[Start of Attachment]
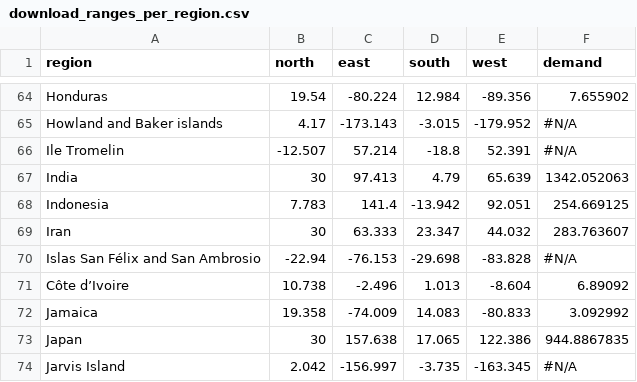
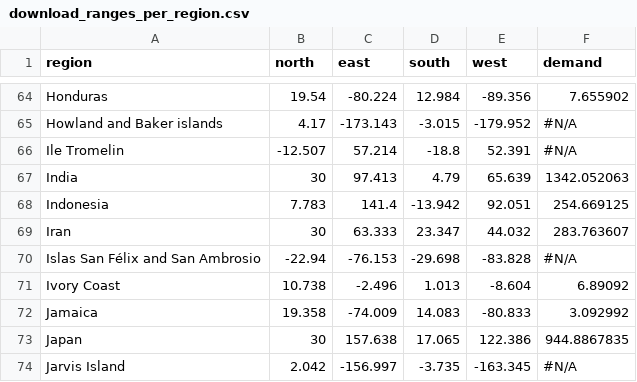
Before and after one commit to JKALanger/pyOTEC, a CSV file: download_ranges_per_region.csv, drawn as a sheet; only a part is shown, gaps mark what is left out.

```diff
--- a/download_ranges_per_region.csv
+++ b/download_ranges_per_region.csv
@@ -70,3 +70,3 @@ Iran;30;63.333;23.347;44.032;283.763607
 Islas San Félix and San Ambrosio;-22.94;-76.153;-29.698;-83.828;#N/A
-Côte d’Ivoire;10.738;-2.496;1.013;-8.604;6.89092
+Ivory Coast;10.738;-2.496;1.013;-8.604;6.89092
 Jamaica;19.358;-74.009;14.083;-80.833;3.092992
```
Also changed, not shown: 7 other files.
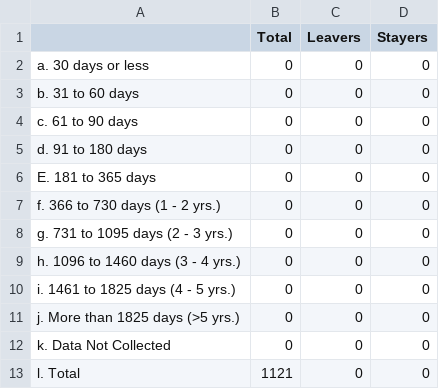
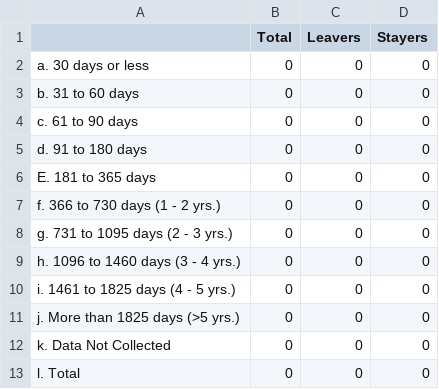
Before and after one commit to servinglynk/hslynk-open-source, a CSV file: hmis-hud-reports/Q22a1.csv, drawn as a sheet.

```diff
--- a/hmis-hud-reports/Q22a1.csv
+++ b/hmis-hud-reports/Q22a1.csv
@@ -12,2 +12,2 @@
    k. Data Not Collected,0,0,0
-   l. Total,1121,0,0
+   l. Total,0,0,0
```
Also changed, not shown: hmis-hud-reports/Q22c.csv, hmis-hud-reports/Q25b.csv, 57 other files.
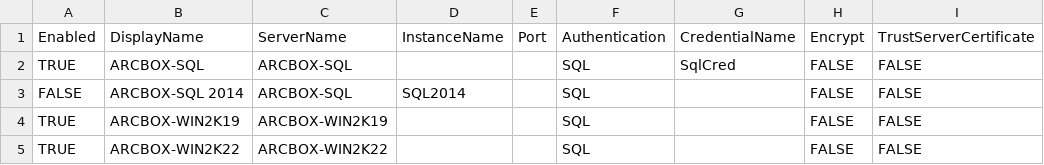
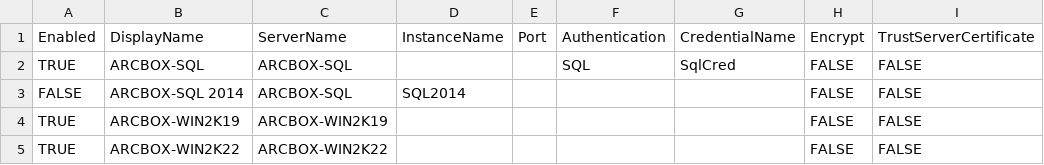
Before and after one commit to demond-hatter/azure-sql-migration-assessment-toolkit, a CSV file: servers.csv, drawn as a sheet.

Commit message:
modified:   servers.csv

```diff
--- a/servers.csv
+++ b/servers.csv
@@ -2,4 +2,4 @@ Enabled,DisplayName,ServerName,InstanceName,Port,Authentication,CredentialName,E
 TRUE,ARCBOX-SQL,ARCBOX-SQL,,,SQL,SqlCred,FALSE,FALSE
-FALSE,ARCBOX-SQL 2014,ARCBOX-SQL,SQL2014,,SQL,,FALSE,FALSE
-TRUE,ARCBOX-WIN2K19,ARCBOX-WIN2K19,,,SQL,,FALSE,FALSE
-TRUE,ARCBOX-WIN2K22,ARCBOX-WIN2K22,,,SQL,,FALSE,FALSE
+FALSE,ARCBOX-SQL 2014,ARCBOX-SQL,SQL2014,,,,FALSE,FALSE
+TRUE,ARCBOX-WIN2K19,ARCBOX-WIN2K19,,,,,FALSE,FALSE
+TRUE,ARCBOX-WIN2K22,ARCBOX-WIN2K22,,,,,FALSE,FALSE
```
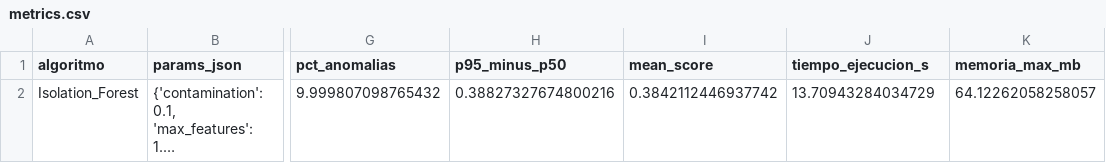
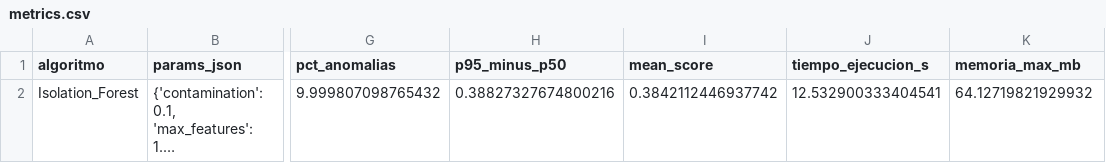
Before and after one commit to Nico2603/Algoritmos-de-ML-no-supervisados-para-PdM, a CSV file: deteccion_anomalias/Isolation Forest/metricas_IForest/metrics.csv, drawn as a sheet; only a part is shown, gaps mark what is left out; long unchanged cells end in …; the diff names each change by its address in the sheet, - before the commit and + after, or states it on an @@ line.

```diff
--- a/deteccion_anomalias/Isolation Forest/metricas_IForest/metrics.csv
+++ b/deteccion_anomalias/Isolation Forest/metricas_IForest/metrics.csv
-J2 (tiempo_ejecucion_s): 13.70943284034729
+J2 (tiempo_ejecucion_s): 12.532900333404541
-K2 (memoria_max_mb): 64.12262058258057
+K2 (memoria_max_mb): 64.12719821929932
```
Also changed, not shown: clustering/Comparaciones/tabla_comparativa.csv, clustering/DBSCAN/metricas_DBSCAN/metrics.csv, 26 other files.
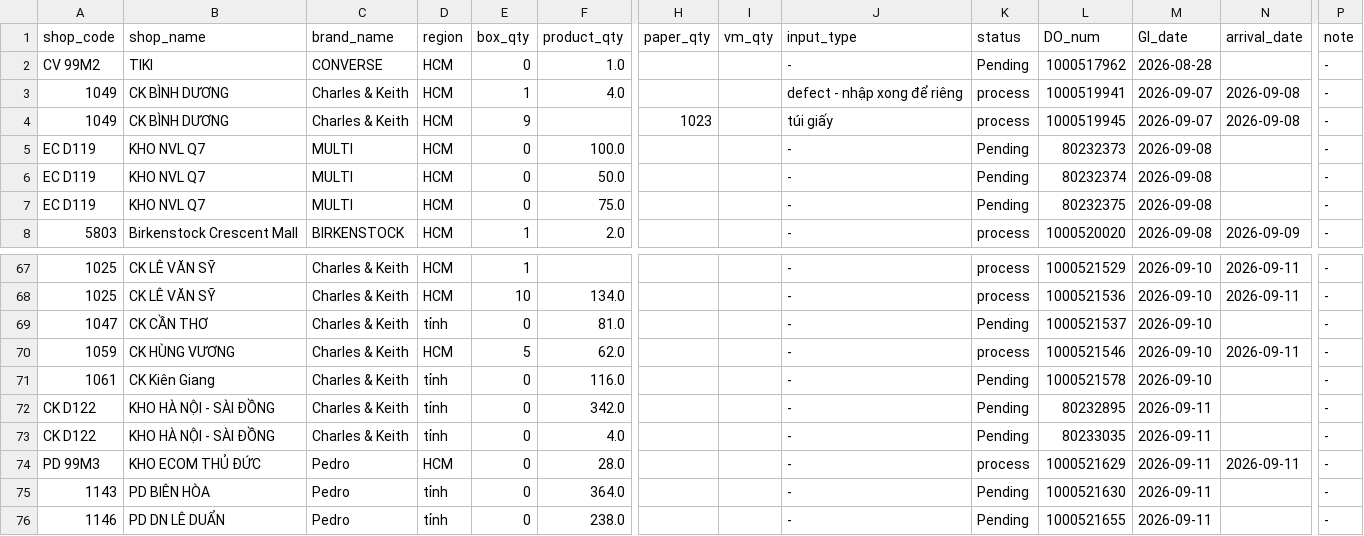
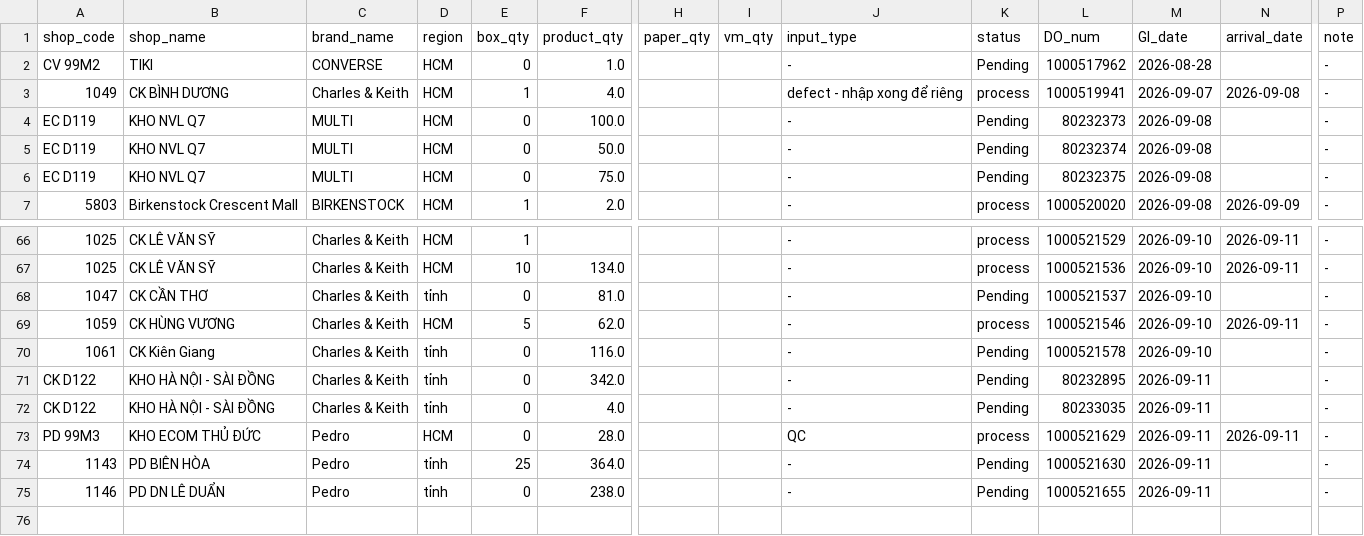
Before and after one commit to thuanmaison113-boop/report, a CSV file: inbound.csv, drawn as a sheet; only a part is shown, gaps mark what is left out; removed rows and columns are numbered as before the commit, all else as after; rows hold the shown columns only; the diff names each change by its address in the sheet, - before the commit and + after, or states it on an @@ line.

Commit message:
Update data 2026-09-11 14:40

```diff
--- a/inbound.csv
+++ b/inbound.csv
-row 4: 1049 | CK BÌNH DƯƠNG | Charles & Keith | HCM | 9 |  | 1023 |  | túi giấy | process | 1000519945 | 2026-09-07 | 2026-09-08 | -
-J73 (input_type): -
+J73 (input_type): QC
-E74 (box_qty): 0
+E74 (box_qty): 25
```
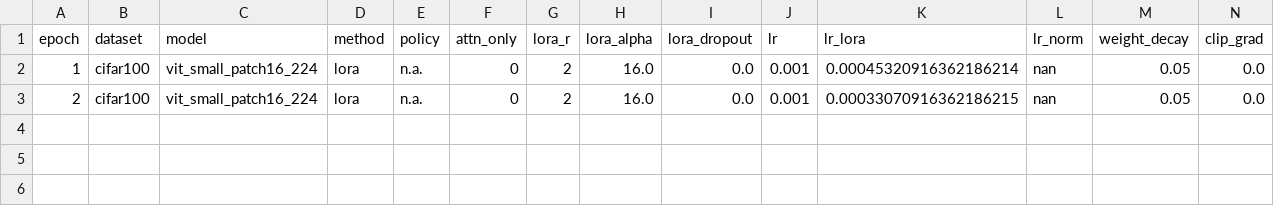
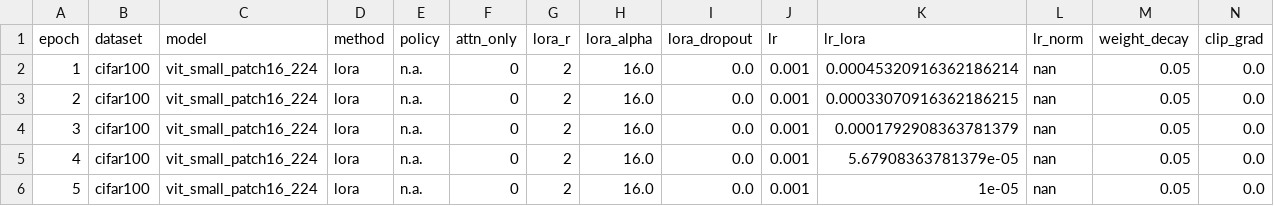
Before and after one commit to Tony-lyu/CV, a CSV file: reports/week7/budget0p2_lora_only_s0.csv, drawn as a sheet; only a part is shown; rows hold the shown columns only; the diff names each change by its address in the sheet, - before the commit and + after, or states it on an @@ line.

Commit message:
week7 reports

```diff
--- a/reports/week7/budget0p2_lora_only_s0.csv
+++ b/reports/week7/budget0p2_lora_only_s0.csv
+row 4: 3 | cifar100 | vit_small_patch16_224 | lora | n.a. | 0 | 2 | 16.0 | 0.0 | 0.001 | 0.0001792908363781379 | nan | 0.05 | 0.0
+row 5: 4 | cifar100 | vit_small_patch16_224 | lora | n.a. | 0 | 2 | 16.0 | 0.0 | 0.001 | 5.67908363781379e-05 | nan | 0.05 | 0.0
+row 6: 5 | cifar100 | vit_small_patch16_224 | lora | n.a. | 0 | 2 | 16.0 | 0.0 | 0.001 | 1e-05 | nan | 0.05 | 0.0
```
Also changed, not shown: 36 other files.
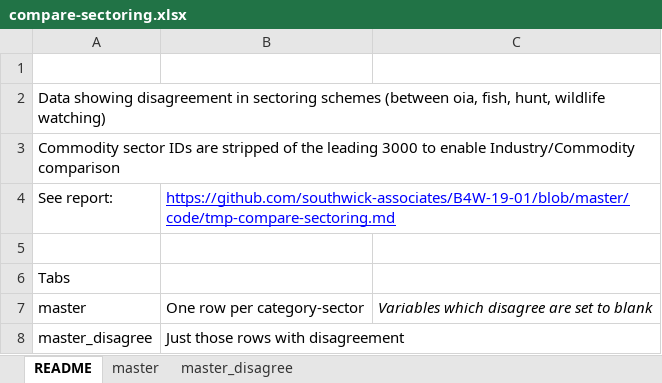
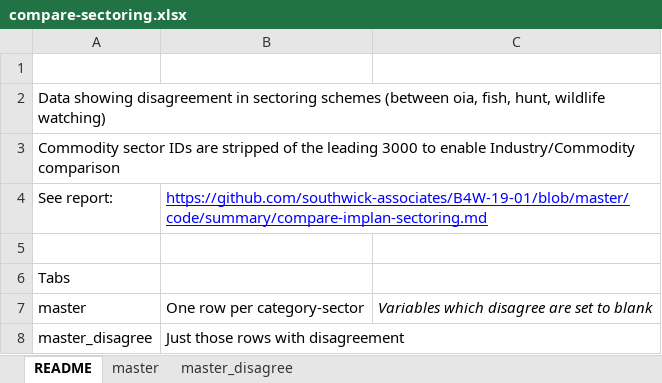
Before and after one commit to southwick-associates/B4W-19-01, an Excel workbook: data/interim/compare-sectoring.xlsx, sheet README, drawn as a sheet; values as stored, in another font and other column widths than the file's, no borders; the diff names each change by its address in the sheet, - before the commit and + after, or states it on an @@ line.

Commit message:
compare-implan-sectoring

```diff
--- a/data/interim/compare-sectoring.xlsx (sheet README)
+++ b/data/interim/compare-sectoring.xlsx (sheet README)
-B4: https://github.com/southwick-associates/B4W-19-01/blob/master/code/tmp-compare-sectoring.md
+B4: https://github.com/southwick-associates/B4W-19-01/blob/master/code/summary/compare-implan-sectoring.md
```
Also changed, not shown: 2 other files.
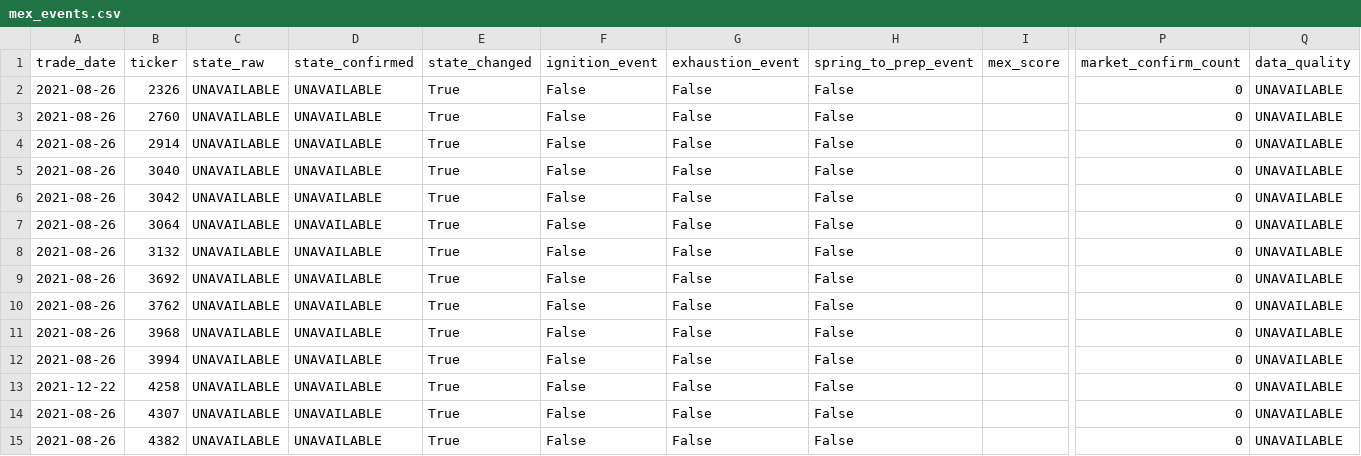
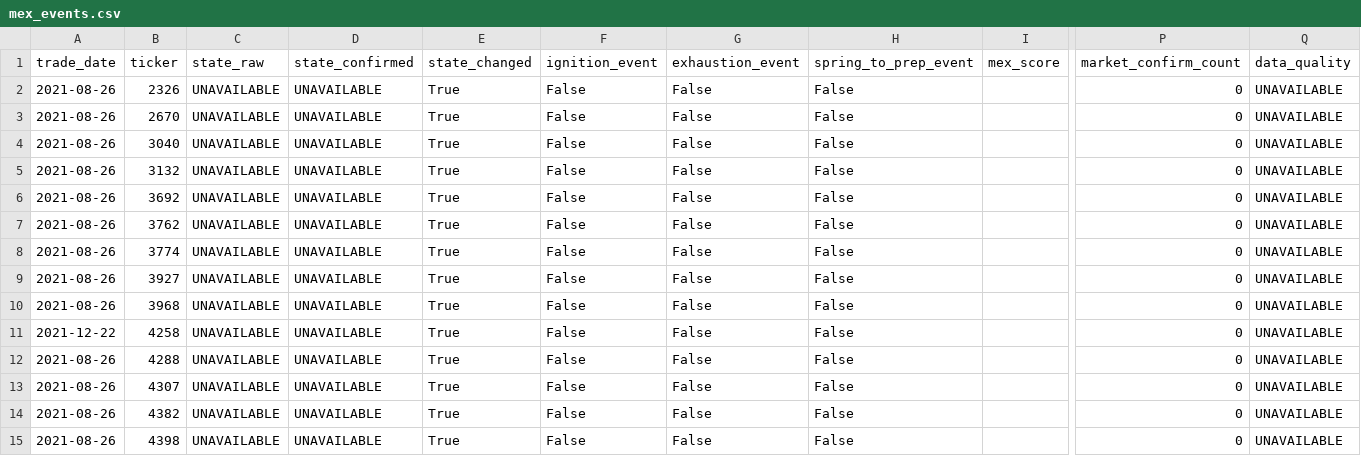
Before and after one commit to takasan-stock/stock-analyzer, a CSV file: data/multiple_expansion/mex_events.csv, drawn as a sheet; only a part is shown, gaps mark what is left out; the shorter side is filled out with more unchanged rows; removed rows and columns are numbered as before the commit, all else as after; rows hold the shown columns only; the diff covers the shown part only; the diff names each change by its address in the sheet, - before the commit and + after, or states it on an @@ line.

```diff
--- a/data/multiple_expansion/mex_events.csv
+++ b/data/multiple_expansion/mex_events.csv
-B3 (ticker): 2760
+B3 (ticker): 2670
-row 4: 2021-08-26 | 2914 | UNAVAILABLE | UNAVAILABLE | True | False | False | False |  | 0 | UNAVAILABLE
-row 6: 2021-08-26 | 3042 | UNAVAILABLE | UNAVAILABLE | True | False | False | False |  | 0 | UNAVAILABLE
-row 7: 2021-08-26 | 3064 | UNAVAILABLE | UNAVAILABLE | True | False | False | False |  | 0 | UNAVAILABLE
+row 8: 2021-08-26 | 3774 | UNAVAILABLE | UNAVAILABLE | True | False | False | False |  | 0 | UNAVAILABLE
+row 9: 2021-08-26 | 3927 | UNAVAILABLE | UNAVAILABLE | True | False | False | False |  | 0 | UNAVAILABLE
-row 12: 2021-08-26 | 3994 | UNAVAILABLE | UNAVAILABLE | True | False | False | False |  | 0 | UNAVAILABLE
+row 12: 2021-08-26 | 4288 | UNAVAILABLE | UNAVAILABLE | True | False | False | False |  | 0 | UNAVAILABLE
```
Also changed, not shown: 3 added rows, 2 removed rows and 7 edited cells elsewhere in this file, data/multiple_expansion/me_screener_candidates.csv, data/multiple_expansion/me_screener_change_history.csv, 8 other files.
[End of Attachment]
WHAT NEEDS TO BE DONE:
The string "hmis" may appear in lines of the entries above. Say how many such lines there are, as a number only.

THE COMPLETED TASK:
4